Within the data below, find the string "columns" and return each line where it occurs.

....................

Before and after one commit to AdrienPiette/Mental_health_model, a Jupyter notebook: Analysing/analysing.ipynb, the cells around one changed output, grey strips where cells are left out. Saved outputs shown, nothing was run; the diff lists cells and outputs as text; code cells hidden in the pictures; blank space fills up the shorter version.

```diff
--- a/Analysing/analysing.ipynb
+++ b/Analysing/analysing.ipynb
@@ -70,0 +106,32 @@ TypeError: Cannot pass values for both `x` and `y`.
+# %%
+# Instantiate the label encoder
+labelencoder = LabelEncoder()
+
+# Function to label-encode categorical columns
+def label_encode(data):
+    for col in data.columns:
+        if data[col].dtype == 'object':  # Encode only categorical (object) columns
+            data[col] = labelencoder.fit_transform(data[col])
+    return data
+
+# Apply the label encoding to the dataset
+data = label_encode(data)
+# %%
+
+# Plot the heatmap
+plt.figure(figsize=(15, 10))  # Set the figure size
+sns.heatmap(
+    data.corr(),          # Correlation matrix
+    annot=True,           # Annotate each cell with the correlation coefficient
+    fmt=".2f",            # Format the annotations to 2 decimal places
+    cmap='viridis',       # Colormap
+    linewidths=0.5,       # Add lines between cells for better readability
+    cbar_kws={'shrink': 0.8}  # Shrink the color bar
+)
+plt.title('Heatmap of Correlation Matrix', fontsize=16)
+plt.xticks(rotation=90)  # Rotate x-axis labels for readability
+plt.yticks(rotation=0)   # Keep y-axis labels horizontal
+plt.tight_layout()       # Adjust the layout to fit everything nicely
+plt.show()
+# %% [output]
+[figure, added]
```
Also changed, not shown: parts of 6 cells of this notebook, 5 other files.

....................

> [WRITTEN SOLUTION]:
+# Function to label-encode categorical columns
+    for col in data.columns:
+        if data[col].dtype == 'object':  # Encode only categorical (object) columns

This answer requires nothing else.